Shorts 14.4

Unequal Justice For Minority Youth

At every stage of the juvenile justice process and in every offense category, African-American juveniles are detained at substantially higher rates than white youths, according to the report. For example, when white and minority juveniles with no prior admissions were charged with the same offense, African Americans were six times more likely to be jailed than whites, and Latinos were three times more likely to be jailed.

The report, “And Justice for Some: Differential Treatment of Minority Youth in the Justice System,” was issued by Building Blocks for Youth, an alliance of research, community, and law-enforcement personnel, and is based on data from the U.S. Department of Justice’s office of juvenile justice and delinquency prevention. The report can be accessed at:


The Philadelphia school board has abandoned a proposed contract with Coca-Cola, in what the Center for Commercial-Free Public Education says “may signify a turning point in the battle against exclusive cola contracts.”

Speaking at the February school board meeting, one parent said the proposed contract “threatens what remains of the separation between public education and corporate interests and undermines our children’s health.” Even if the Coke vending machines were to sell only juice, she said, they’d be sending the message that drinking Coke is a good thing.

The $43 million contract would have been one of the largest beverage contracts with a school district in the country, as reported in the Philadephia Inquirer. It would have placed vending machines in all of the elementary schools and doubled the total number of vending machines in city schools to more than 1,300.

While some board members wanted to hold out for an even better deal from Coke, the opposition of parents and other board members was enough to kill the proposal.

Contact the Center for Commercial-Free Public Education at

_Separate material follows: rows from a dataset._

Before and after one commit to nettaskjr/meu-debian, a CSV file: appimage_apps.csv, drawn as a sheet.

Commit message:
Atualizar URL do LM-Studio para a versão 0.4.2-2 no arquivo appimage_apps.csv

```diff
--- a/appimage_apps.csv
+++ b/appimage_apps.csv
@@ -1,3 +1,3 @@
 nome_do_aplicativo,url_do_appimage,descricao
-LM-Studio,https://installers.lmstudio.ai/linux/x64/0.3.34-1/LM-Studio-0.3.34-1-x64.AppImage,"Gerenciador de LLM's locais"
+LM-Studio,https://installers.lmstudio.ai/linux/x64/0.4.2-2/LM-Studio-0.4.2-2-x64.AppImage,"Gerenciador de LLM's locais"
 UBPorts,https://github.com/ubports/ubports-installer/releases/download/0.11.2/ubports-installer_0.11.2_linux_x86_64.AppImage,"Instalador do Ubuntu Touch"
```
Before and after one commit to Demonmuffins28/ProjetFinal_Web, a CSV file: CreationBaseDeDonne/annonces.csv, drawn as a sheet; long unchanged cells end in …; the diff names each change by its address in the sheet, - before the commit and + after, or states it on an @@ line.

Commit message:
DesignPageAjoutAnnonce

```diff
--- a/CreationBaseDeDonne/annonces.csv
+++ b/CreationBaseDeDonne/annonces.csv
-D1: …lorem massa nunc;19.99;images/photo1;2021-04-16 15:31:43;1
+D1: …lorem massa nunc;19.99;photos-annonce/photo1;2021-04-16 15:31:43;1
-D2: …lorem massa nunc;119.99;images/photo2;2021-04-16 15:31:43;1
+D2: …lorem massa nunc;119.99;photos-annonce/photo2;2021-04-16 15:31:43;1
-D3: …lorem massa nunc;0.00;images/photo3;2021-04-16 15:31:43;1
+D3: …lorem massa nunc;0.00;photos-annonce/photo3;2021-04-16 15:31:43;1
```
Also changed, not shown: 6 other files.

A business-sponsored group in Massachusetts is apparently resorting to intimidation to try to squelch boycotts of the state’s high-stakes tests.

Mass Insight Education, a business-sponsored group, has sent a statement to school districts across the state recommending a crackdown on boycotts of the Massachusetts Comprehensive Assessment System (MCAS).

In the statement, Mass Insight worries that boycotts will make students who choose to take the tests, students “who understand the value of a true measurement of their progress, begin to question that understanding.”

Mass Insight encourages superintendents to dock the grades of students who boycott the test. Docking grades will send the message that “these tests are important and provide a useful measurement of how well our students are performing.” And, says Mass Insight, it will help districts avoid laying the groundwork for larger boycotts next year or creating martyrs of suspended boycotters.


The National Council of La Raza has issued a statement critical of the growing reliance on high-stakes testing.

The statement, issued Apr. 4, calls upon Congress to adopt a proposal by Senator Paul Wellstone (D-MN) that would prohibit schools from placing children in a specific program or denying them a high school diploma on the basis of a single test.

“While we believe that testing is an important and necessary part of the educational process, Senator Wellstone’s bill would shift the focus of our education system from over-reliance on these tests and place it where it belongs – on improving student achievement,” the statement says.

The statement was issued by Raul Yzaguirre, president of the National Council of La Raza, a Latino advocacy organization.


Arizona officials are prohibiting the public from viewing the state’s graduation test, arguing that they want to reuse some of the questions on future tests.

Previously, the public could look at the test although they couldn’t talk about it or copy it. The Arizona Republic filed suit against that policy in 1999, arguing that the test should be fully open to the public as part of a commitment to “open government.”

On Apr. 21, Maricopa County Superior Court Judge John Foreman agreed with the newspaper, in part because the state already allowed people to see the exam. The state is appealing Judge Foreman’s decision. It has also stopped all viewing of the test, known as Arizona’s Instrument to Measure Standards (AIMS), apprently to bolster its view that the test is private.

“State Board of Education officials have proven themselves to be more childish than the kids whose lives they are supposed to enrich,” Jeff Dozbaba, deputy managing editor of the Arizona Republic, said in response to the clampdown on public viewing of the test.